Of course, for the newly edited question, simply use the above expansion to see that

$$\left(\frac\pi2+\arcsin(x)\right)^2=2(x+1)+\frac13(x+1)^2+\mathcal O((x+1)^3)$$

And of course, the entire Cauchy product:

$$\left(\frac\pi2+\arcsin(x)\right)^2=2\sum_{n=0}^\infty\sum_{k=0}^n\binom{-1/2}k^2\frac{(-2)^{-n}(1+x)^{n+1}}{(2k+1)(2n-2k+1)}$$

• Comments are not for extended discussion; this conversation has been moved to chat. The exchange was pleasant, but it sounded like it had converged. Site hygiene then suggests relocating it to a chat room. If there is something that you think will help future viewers, please @-ping me or flag this post with an explanation.

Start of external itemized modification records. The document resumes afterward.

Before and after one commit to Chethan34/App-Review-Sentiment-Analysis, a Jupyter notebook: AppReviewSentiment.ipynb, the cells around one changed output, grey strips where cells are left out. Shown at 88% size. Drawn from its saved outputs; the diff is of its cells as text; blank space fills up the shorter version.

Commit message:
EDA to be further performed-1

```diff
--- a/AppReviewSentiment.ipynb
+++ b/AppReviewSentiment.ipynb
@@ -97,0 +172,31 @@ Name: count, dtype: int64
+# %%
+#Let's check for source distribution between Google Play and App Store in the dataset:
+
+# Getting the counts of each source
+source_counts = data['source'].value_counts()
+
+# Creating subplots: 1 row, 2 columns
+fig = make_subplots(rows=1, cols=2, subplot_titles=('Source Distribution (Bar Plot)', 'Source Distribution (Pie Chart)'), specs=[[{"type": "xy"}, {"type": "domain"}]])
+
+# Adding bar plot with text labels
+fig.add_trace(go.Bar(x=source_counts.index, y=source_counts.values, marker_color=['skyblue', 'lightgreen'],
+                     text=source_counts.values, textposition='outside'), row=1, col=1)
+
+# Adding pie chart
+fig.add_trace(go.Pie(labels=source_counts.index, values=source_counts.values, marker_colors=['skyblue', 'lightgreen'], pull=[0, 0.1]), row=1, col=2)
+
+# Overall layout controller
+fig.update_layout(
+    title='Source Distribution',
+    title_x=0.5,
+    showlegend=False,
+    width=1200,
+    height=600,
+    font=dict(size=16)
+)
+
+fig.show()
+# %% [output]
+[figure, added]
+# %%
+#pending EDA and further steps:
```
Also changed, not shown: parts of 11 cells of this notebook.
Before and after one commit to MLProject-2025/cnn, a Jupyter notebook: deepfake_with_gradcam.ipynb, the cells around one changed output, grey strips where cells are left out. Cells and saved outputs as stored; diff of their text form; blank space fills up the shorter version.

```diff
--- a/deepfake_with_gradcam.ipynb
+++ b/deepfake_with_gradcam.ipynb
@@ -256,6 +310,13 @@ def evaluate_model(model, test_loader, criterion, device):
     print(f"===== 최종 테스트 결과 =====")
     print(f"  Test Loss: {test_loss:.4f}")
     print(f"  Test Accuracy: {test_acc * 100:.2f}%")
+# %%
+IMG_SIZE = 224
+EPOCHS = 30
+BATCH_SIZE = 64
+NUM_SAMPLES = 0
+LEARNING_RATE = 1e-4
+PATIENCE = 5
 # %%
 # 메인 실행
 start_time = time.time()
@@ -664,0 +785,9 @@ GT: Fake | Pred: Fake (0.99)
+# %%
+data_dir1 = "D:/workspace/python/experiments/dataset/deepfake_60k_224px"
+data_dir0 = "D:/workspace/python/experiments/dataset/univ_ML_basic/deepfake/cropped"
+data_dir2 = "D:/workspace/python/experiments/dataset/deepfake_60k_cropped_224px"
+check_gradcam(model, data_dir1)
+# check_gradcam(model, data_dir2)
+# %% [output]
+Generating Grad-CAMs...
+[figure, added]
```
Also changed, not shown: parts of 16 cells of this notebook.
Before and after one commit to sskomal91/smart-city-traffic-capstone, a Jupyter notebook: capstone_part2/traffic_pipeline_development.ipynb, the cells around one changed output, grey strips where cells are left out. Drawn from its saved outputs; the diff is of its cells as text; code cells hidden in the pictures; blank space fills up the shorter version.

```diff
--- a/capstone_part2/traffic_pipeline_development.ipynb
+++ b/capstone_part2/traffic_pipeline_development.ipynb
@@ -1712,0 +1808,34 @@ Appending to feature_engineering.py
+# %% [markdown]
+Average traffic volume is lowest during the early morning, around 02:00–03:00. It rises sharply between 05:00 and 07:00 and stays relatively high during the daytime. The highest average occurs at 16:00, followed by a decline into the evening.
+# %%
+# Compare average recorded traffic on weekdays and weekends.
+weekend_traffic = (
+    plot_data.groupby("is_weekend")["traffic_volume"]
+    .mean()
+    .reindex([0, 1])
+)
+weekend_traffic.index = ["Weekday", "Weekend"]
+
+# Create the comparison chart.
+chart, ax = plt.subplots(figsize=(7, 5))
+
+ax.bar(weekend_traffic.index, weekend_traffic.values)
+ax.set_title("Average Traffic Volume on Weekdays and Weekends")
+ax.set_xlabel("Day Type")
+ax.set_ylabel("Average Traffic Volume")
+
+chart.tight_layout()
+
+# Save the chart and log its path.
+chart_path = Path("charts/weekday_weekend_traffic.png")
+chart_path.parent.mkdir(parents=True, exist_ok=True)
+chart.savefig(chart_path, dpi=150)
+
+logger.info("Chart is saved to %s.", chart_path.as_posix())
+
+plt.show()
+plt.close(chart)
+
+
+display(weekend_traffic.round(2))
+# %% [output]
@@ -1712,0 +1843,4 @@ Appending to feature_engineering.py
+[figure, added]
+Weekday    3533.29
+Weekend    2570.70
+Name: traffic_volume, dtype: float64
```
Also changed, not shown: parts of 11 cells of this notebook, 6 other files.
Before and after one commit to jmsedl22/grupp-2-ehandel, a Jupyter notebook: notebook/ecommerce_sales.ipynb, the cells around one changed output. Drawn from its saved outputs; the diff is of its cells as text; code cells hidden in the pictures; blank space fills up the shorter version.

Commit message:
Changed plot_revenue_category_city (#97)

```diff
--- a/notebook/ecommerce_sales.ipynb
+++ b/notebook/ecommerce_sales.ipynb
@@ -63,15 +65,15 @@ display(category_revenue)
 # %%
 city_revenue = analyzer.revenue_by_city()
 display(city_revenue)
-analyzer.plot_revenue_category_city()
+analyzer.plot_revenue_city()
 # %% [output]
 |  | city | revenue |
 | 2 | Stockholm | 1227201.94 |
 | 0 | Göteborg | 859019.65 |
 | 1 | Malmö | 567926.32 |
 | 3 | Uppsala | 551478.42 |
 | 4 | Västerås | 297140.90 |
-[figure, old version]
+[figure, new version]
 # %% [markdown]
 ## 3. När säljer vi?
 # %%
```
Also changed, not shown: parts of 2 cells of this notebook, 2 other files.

Diamond moderators can undelete selected comments. – Jyrki Lahtonen Jul 30 '17 at 7:27

Let $f(x)=\arcsin(x)$ for $x\in[-1,1]$.

Since $f'(x)=O\left( (x+1)^{-1/2}\right)$ for $x\sim -1$, we let $t=(x+1)^{1/2}$ and $g(t)=\arcsin(t^2-1)$.

We will now develop the first few terms of the Taylor series for $g(t)$ around $t=0$.

We have for the first derivative $g^{(1)}(t)$

\begin{align} g^{(1)}(t)&=\frac{2t}{\sqrt{1-(1-t^2)^2}}\\\\ &=\frac{2}{\sqrt{2-t^2}}\tag 1 \end{align}

Differentiating the right-hand side of $(1)$, we obtain the second derivative, $g^{(2)}(t)$

\begin{align} g^{(2)}(t)&=\frac{2t}{(2-t^2)^{3/2}}\tag 2 \end{align}

Continuing, we have for $g^{(3)}(t)$

\begin{align} g^{(3)}(t)&=\frac{4(t^2+1)}{(2-t^2)^{5/2}}\tag 3 \end{align}

And finally, we have for $g^{(4)}(t)$

\begin{align} g^{(4)}(t)&=\frac{12t(t^2+3)}{(2-t^2)^{7/2}}\tag 4 \end{align}

We evaluate $(1)-(4)$ at $t=0$ and form the expansion

$$g(t)=-\frac\pi2+\sqrt 2 t+\frac{\sqrt 2}{12}t^3+O(t^5)$$

which reveals that the arcsine function has the expansion

$$\arcsin(x)=-\frac{\pi}{2}+\sqrt{2}(x+1)^{1/2}+\frac{\sqrt{2}}{12}(x+1)^{3/2}+O\left((x+1)^{5/2}\right) \tag5$$

And finally, squaring $(5)$ yields the coveted expansion

\begin{align}\arcsin^2(x)=\frac{\pi}{4}-\sqrt 2\pi(x+1)^{1/2}+2(x+1)+\frac{\sqrt 2\pi}{12}(x+1)^{3/2}+\frac13(x+1)^2+O\left((x+1)^{5/2}\right) \end{align}

which agrees with the result reported by @SimplyBeautifulArt.